- Work required -
Some lines of the records below include the word "color". Report how many, and write nothing besides the number.

- Listed records -
────────

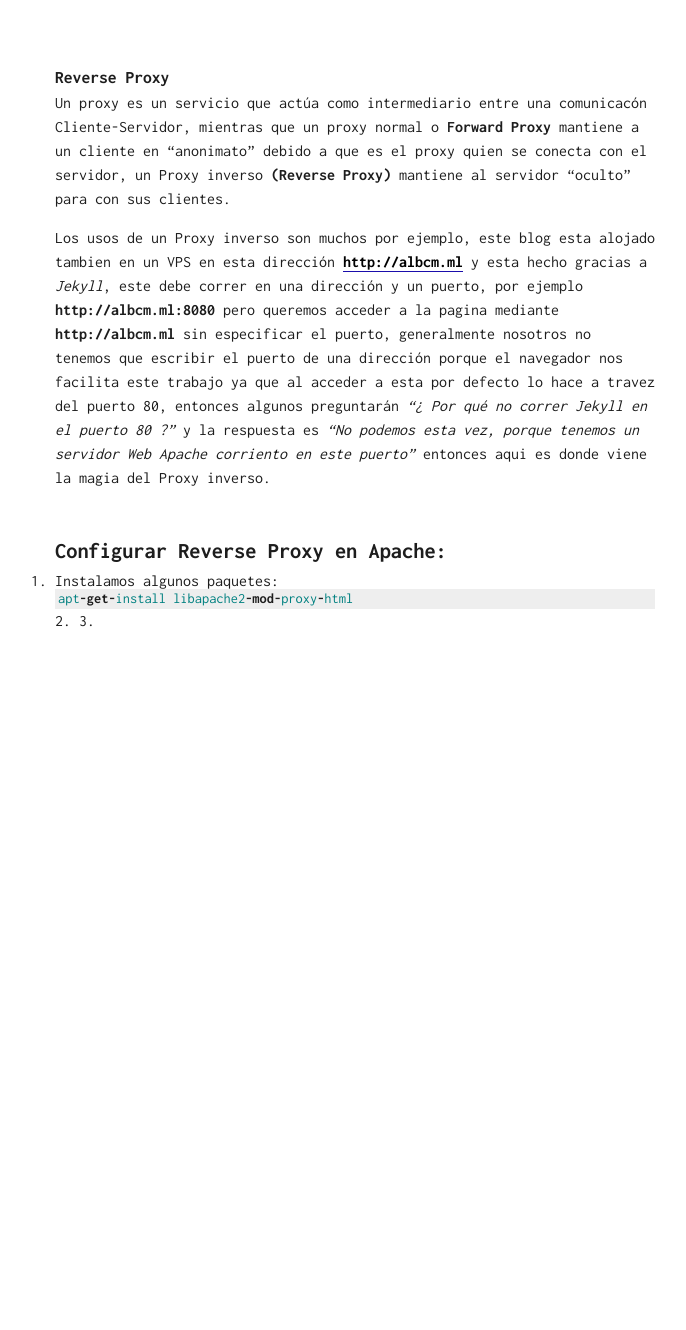
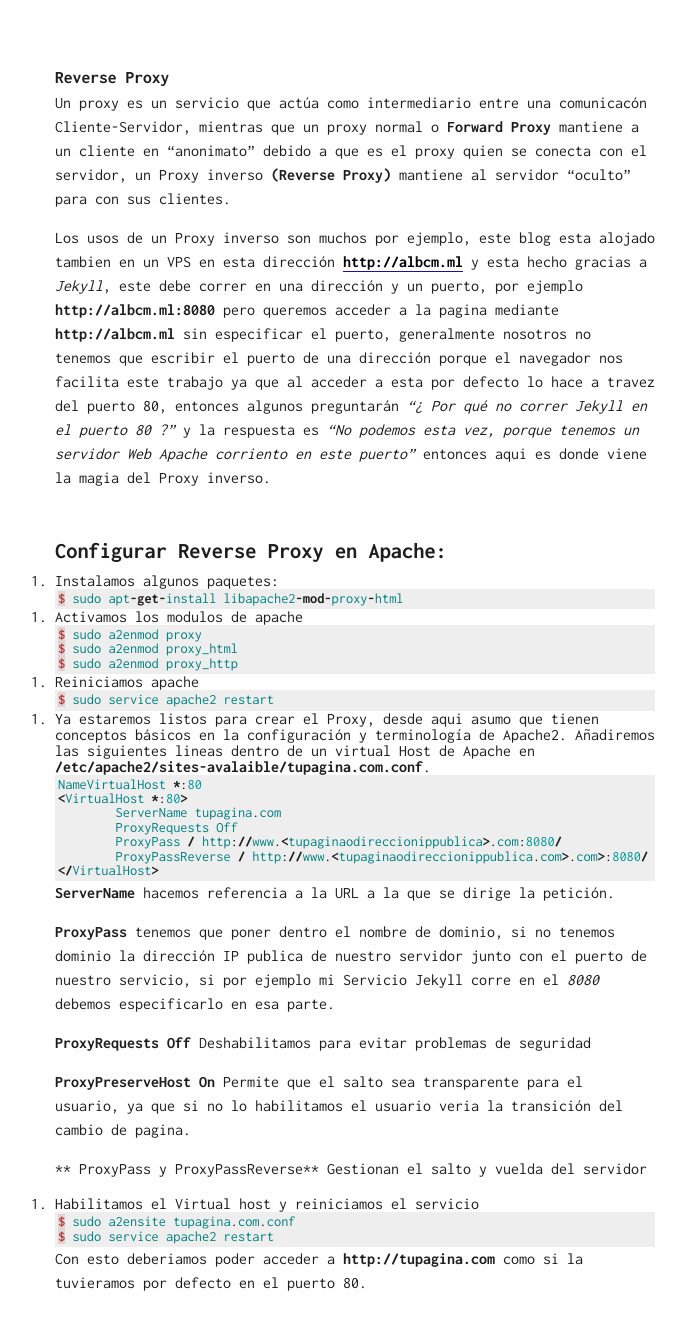
Before and after one commit to AlbCM/albcm.github.io, a Jekyll site: the page built from _posts/2016-09-12-Proxy-Inverso-con-Apache.markdown, in a window 1280 px wide and 1400 px high, scrolled down 174 px. Shown: the top 1330 px of the window, without its empty margins (285-971 px from the left). Built offline with Jekyll 4.4.1, drawn with Linux system fonts in a browser that asks for light colours; comment, search, counter and statistics services are not loaded; before the commit the page ends 912 px from its top, so only the background shows below that.

Commit message:
postnuevo

```diff
--- a/_posts/2016-09-12-Proxy-Inverso-con-Apache.markdown
+++ b/_posts/2016-09-12-Proxy-Inverso-con-Apache.markdown
@@ -15,7 +15,47 @@ Los usos de un Proxy inverso son muchos por ejemplo, este blog esta alojado tamb
 
 1. Instalamos algunos paquetes:
 {% highlight AppleScript %}
-apt-get-install libapache2-mod-proxy-html
+$ sudo apt-get-install libapache2-mod-proxy-html
 {% endhighlight %}
-2.
-3.
+
+2. Activamos los modulos de apache
+{% highlight AppleScript %}
+$ sudo a2enmod proxy
+$ sudo a2enmod proxy_html
+$ sudo a2enmod proxy_http
+{% endhighlight %}
+
+3. Reiniciamos apache
+{% highlight AppleScript %}
+$ sudo service apache2 restart
+{% endhighlight %}
+
+4. Ya estaremos listos para crear el Proxy, desde aqui asumo que tienen conceptos básicos en la configuración y terminología de Apache2. Añadiremos las siguientes lineas dentro de un virtual Host de Apache en **/etc/apache2/sites-avalaible/tupagina.com.conf**.
+{% highlight AppleScript %}
+NameVirtualHost *:80
+<VirtualHost *:80>
+	ServerName tupagina.com
+	ProxyRequests Off
+	ProxyPass / http://www.<tupaginaodireccionippublica>.com:8080/
+	ProxyPassReverse / http://www.<tupaginaodireccionippublica.com>.com>:8080/
+</VirtualHost>
+{% endhighlight %}
+
+**ServerName** hacemos referencia a la URL a la que se dirige la petición.
+
+**ProxyPass** tenemos que poner dentro el nombre de dominio, si no tenemos dominio la dirección IP publica de nuestro servidor junto con el puerto de nuestro servicio, si por ejemplo mi Servicio Jekyll corre en el *8080* debemos especificarlo en esa parte.
+
+**ProxyRequests Off** Deshabilitamos para evitar problemas de seguridad
+
+**ProxyPreserveHost On** Permite que el salto sea transparente para el usuario, ya que si no lo habilitamos el usuario veria la transición del cambio de pagina.
+
+** ProxyPass y ProxyPassReverse** Gestionan el salto y vuelda del servidor
+
+5. Habilitamos el Virtual host y reiniciamos el servicio
+{% highlight AppleScript %}
+$ sudo a2ensite tupagina.com.conf
+$ sudo service apache2 restart
+{% endhighlight %}
+
+
+Con esto deberiamos poder acceder a **http://tupagina.com** como si la tuvieramos por defecto en el puerto 80.
```
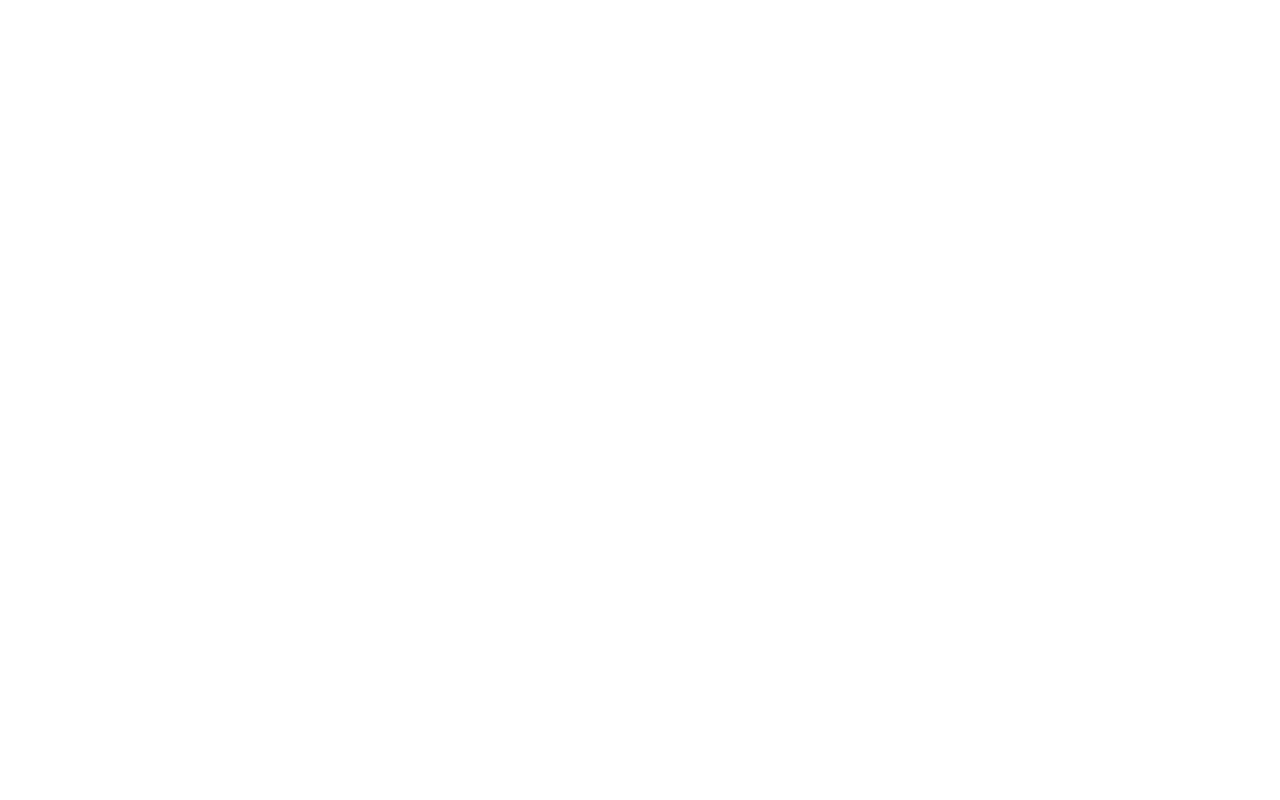
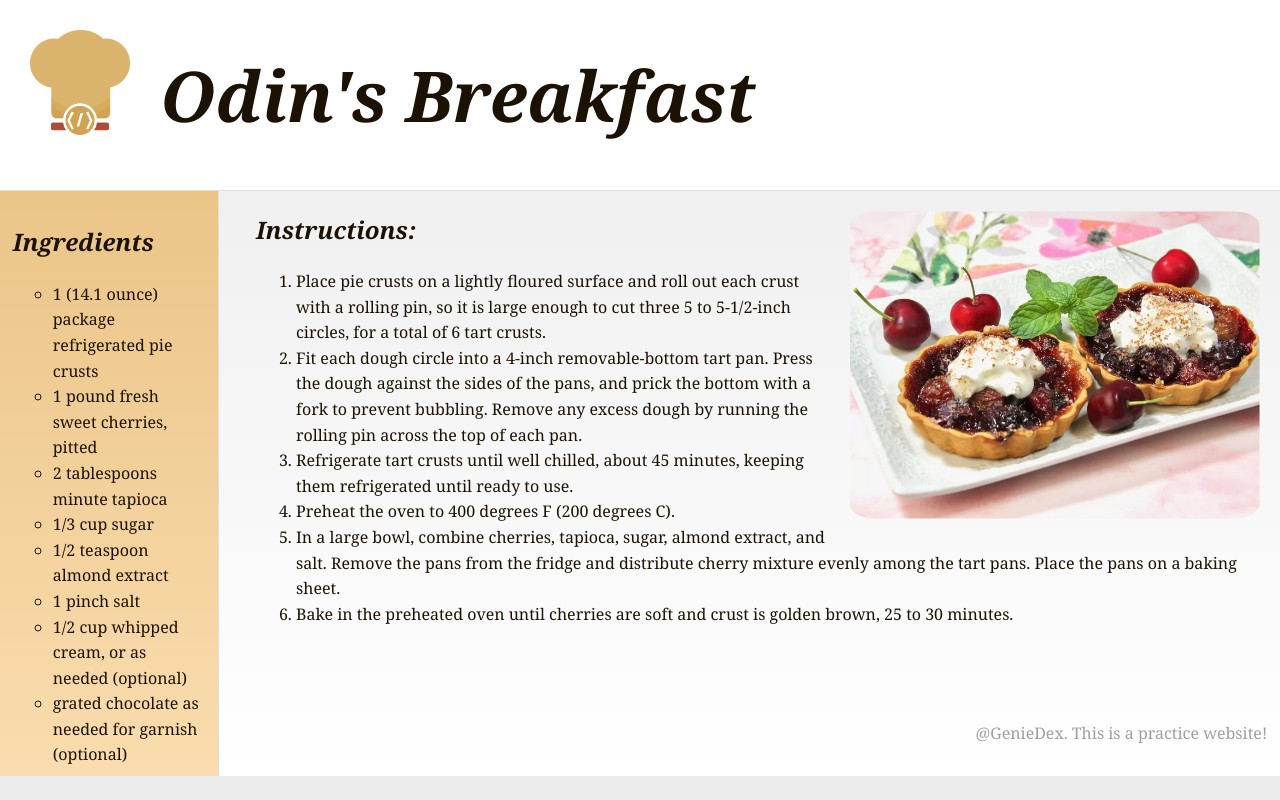
Before and after one commit to GenieDex/Odin-Project, a plain HTML site: page Foundations/01-Recipes/recipes/cherrytart.html in a window 1280 px wide. Drawn offline with Linux system fonts and the light colour scheme.

Commit message:
Added new files to the Recipes practice project. Finished, may be revisited later.

```diff
--- a/Foundations/01-Recipes/recipes/cherrytart.html
+++ b/Foundations/01-Recipes/recipes/cherrytart.html
@@ -0,0 +1,51 @@
+<!DOCTYPE html>
+<html lang="en">
+<head>
+    <meta charset="UTF-8">
+    <meta name="viewport" content="width=device-width, initial-scale=1.0">
+    <title>Odin's Breakfast</title>
+    <link rel="stylesheet" href="../styles.css">
+</head>
+<body>
+    <div class="header">
+        <img src="../img/Logo.png" alt="Odin's Breakfast">
+        <a href="../index.html"><h1>Odin's Breakfast</h1></a>
+    </div>
+
+
+
+    <div class="recipe_content">
+        <div class="recipe_instructions">
+            <img src="../img/cherrytart.jpeg">
+            <h2>Instructions:</h2>
+            <ol>
+                <li>Place pie crusts on a lightly floured surface and roll out each crust with a rolling pin, so it is large enough to cut three 5 to 5-1/2-inch circles, for a total of 6 tart crusts.</li>
+                <li>Fit each dough circle into a 4-inch removable-bottom tart pan. Press the dough against the sides of the pans, and prick the bottom with a fork to prevent bubbling. Remove any excess dough by running the rolling pin across the top of each pan.</li>
+                <li>Refrigerate tart crusts until well chilled, about 45 minutes, keeping them refrigerated until ready to use.</li>
+                <li>Preheat the oven to 400 degrees F (200 degrees C).</li>
+                <li>In a large bowl, combine cherries, tapioca, sugar, almond extract, and salt. Remove the pans from the fridge and distribute cherry mixture evenly among the tart pans. Place the pans on a baking sheet.</li>
+                <li>Bake in the preheated oven until cherries are soft and crust is golden brown, 25 to 30 minutes.</li>
+            </ol>
+        </div>
+
+
+        <div class="side">
+            <h2>Ingredients</h2>
+            <ul>
+                <li>1 (14.1 ounce) package refrigerated pie crusts</li>
+                <li>1 pound fresh sweet cherries, pitted</li>
+                <li>2 tablespoons minute tapioca</li>
+                <li>1/3 cup sugar</li>
+                <li>1/2 teaspoon almond extract</li>
+                <li>1 pinch salt</li>
+                <li>1/2 cup whipped cream, or as needed (optional)</li>
+                <li>grated chocolate as needed for garnish (optional)</li>
+            </ul>
+        </div>
+
+
+    </div>
+            <p id="disclaimer"> @GenieDex. This is a practice website! </p>
+    </div>
+</body>
+</html>
--- a/Foundations/01-Recipes/styles.css
+++ b/Foundations/01-Recipes/styles.css
@@ -1,5 +1,6 @@
 html, body {
     margin:0px;
+    color: rgb(27, 18, 4);
   }
 * {
     font-family:Georgia, 'Times New Roman', Times, serif;
@@ -45,10 +46,43 @@ body {
     transition: all ease ;
     box-shadow: 0 0 5px rgb(201, 196, 190);
 }
+.recipe_content{
+    display: inline-block;
+}
+.recipe_instructions {
+    width: 80%;
+    float: right;
+    line-height: 1.6;
+}
+.recipe_instructions li{
+    font-weight: lighter;
+}
+.side{
+    width: 15%;
+    background-image: linear-gradient(rgb(235, 197, 136),rgb(250, 220, 174));
+    border-right: 1px solid rgb(223, 223, 223);
+    padding: 1%;
+    height: 70vh;
+    line-height: 1.6;
+}
+.side li{
+    list-style-type: circle;
+}
+.recipe_instructions img{
+    width: 40%;
+    float: right;
+    padding: 2%;
+    border-radius: 10%;
+
+}
+
 
 h1{
     font-size: 70px;
-    color: rgb(51, 32, 3);
+    font-style: italic;
+}
+h2{
+    font-weight: bolder;
     font-style: italic;
 }
 
@@ -56,7 +90,10 @@ h3 {
     font-weight: lighter;
     font-size: 30px;
 }
-
+a{
+    text-decoration: none;
+    color: rgb(27, 18, 4);
+}
 
 #disclaimer {
     color: rgb(159, 159, 159);
```
Also changed, not shown: Foundations/01-Recipes/recipes/pancakes.html (added, +47 -0 lines), Foundations/01-Recipes/recipes/taquitos.html (added, +54 -0 lines).
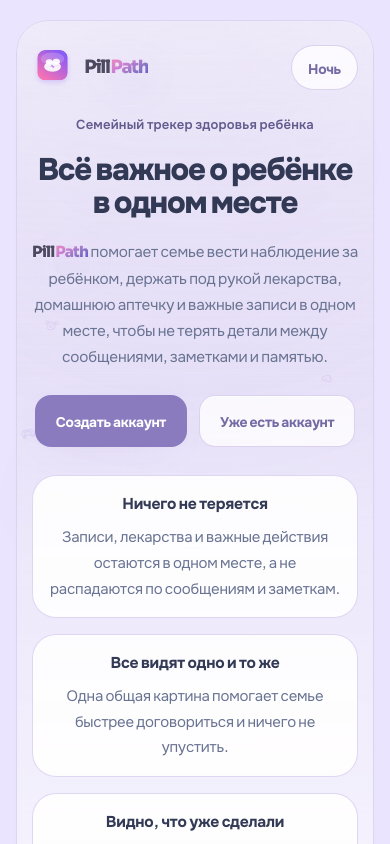
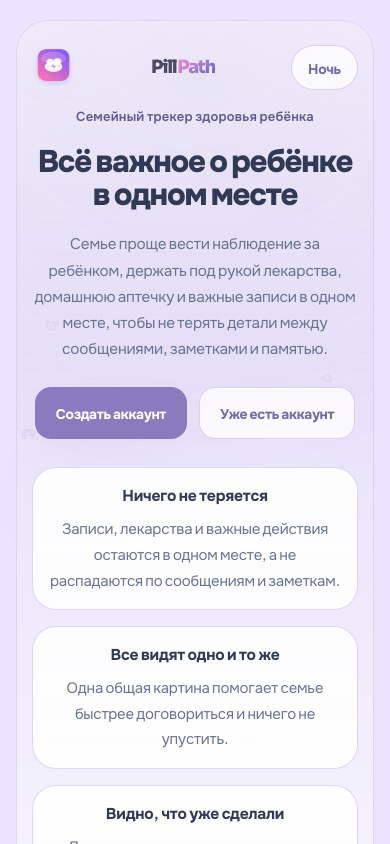
Before and after one commit to OverPotter/parent-med, a React (Vite) app in the folder frontend/: page / in a window 390 px wide. Shown: the top 844 px of the page. Built offline with nearby package versions, Linux system fonts and the light colour scheme; no server answers.

Commit message:
Refine PillPath landing hero branding

```diff
--- a/frontend/src/client/pages/LandingPage.tsx
+++ b/frontend/src/client/pages/LandingPage.tsx
@@ -105,8 +105,10 @@ export function LandingPage() {
           <section className="landing-hero-reset">
             <div className="landing-hero-reset-inner">
               <div className="landing-hero-reset-topline">
+                <Link to="/" className="landing-hero-reset-brandicon" aria-label={landingBrandName}>
+                  <img src="/pwa-icon.png" alt="" className="landing-hero-reset-logo" />
+                </Link>
                 <Link to="/" className="landing-hero-reset-brandmark" aria-label={landingBrandName}>
-                  <img src="/pwa-icon.png" alt="" className="landing-hero-reset-logo" />
                   <BrandWordmark className="landing-hero-reset-brand" ariaLabel={landingBrandName} />
                 </Link>
                 <button
@@ -118,13 +120,12 @@ export function LandingPage() {
                   {theme === "light" ? "Ночь" : "День"}
                 </button>
               </div>
-              <p className="landing-section-label mt-6 justify-center">
+              <p className="landing-section-label mt-4 justify-center sm:mt-5">
                 Семейный трекер здоровья ребёнка
               </p>
               <h1 className="landing-hero-reset-title">Всё важное о ребёнке в одном месте</h1>
               <p className="landing-hero-reset-lead">
-                <BrandWordmark className="brand-wordmark-inline" ariaLabel={landingBrandName} />{" "}
-                помогает семье вести наблюдение за ребёнком, держать под рукой лекарства, домашнюю
+                Семье проще вести наблюдение за ребёнком, держать под рукой лекарства, домашнюю
                 аптечку и важные записи в одном месте, чтобы не терять детали между сообщениями,
                 заметками и памятью.
               </p>
--- a/frontend/src/index.css
+++ b/frontend/src/index.css
@@ -1870,32 +1870,41 @@ p {
   }
 
   .landing-hero-reset-topline {
-    display: flex;
+    display: grid;
+    grid-template-columns: auto 1fr auto;
     align-items: center;
-    justify-content: space-between;
     gap: 1rem;
   }
 
+  .landing-hero-reset-brandicon,
   .landing-hero-reset-brandmark {
     display: inline-flex;
     align-items: center;
-    gap: 0.92rem;
     min-width: 0;
     text-decoration: none;
   }
 
+  .landing-hero-reset-brandicon {
+    justify-self: start;
+  }
+
+  .landing-hero-reset-brandmark {
+    justify-self: center;
+  }
+
   .landing-hero-reset-logo {
-    width: 2.9rem;
-    height: 2.9rem;
+    width: 3.1rem;
+    height: 3.1rem;
     flex: 0 0 auto;
-    border-radius: 1.15rem;
-    box-shadow: 0 14px 24px -18px rgb(var(--color-shadow) / 0.24);
+    border-radius: 1.2rem;
+    box-shadow: 0 16px 26px -18px rgb(var(--color-shadow) / 0.26);
   }
 
   .landing-hero-reset-brand {
     margin: 0;
     font-size: 1.28rem;
     letter-spacing: -0.055em;
+    text-align: center;
   }
 
   .landing-hero-reset-title {
@@ -2482,28 +2491,27 @@ p {
 
   @media (max-width: 640px) {
     .landing-hero-reset-topline {
-      flex-direction: row;
+      grid-template-columns: auto 1fr auto;
       align-items: center;
-      justify-content: space-between;
       gap: 0.85rem;
     }
 
     .landing-hero-reset-brandmark {
-      flex: 1 1 auto;
       min-width: 0;
-      gap: 0.72rem;
+      justify-self: center;
     }
 
     .landing-hero-reset-logo {
-      width: 2.55rem;
-      height: 2.55rem;
-      border-radius: 1rem;
+      width: 2.7rem;
+      height: 2.7rem;
+      border-radius: 1.05rem;
     }
 
     .landing-hero-reset-brand {
       font-size: 1.14rem;
       letter-spacing: -0.072em;
     }
+
 
     .landing-theme-toggle {
       flex: 0 0 auto;
```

────────

- Solution -
6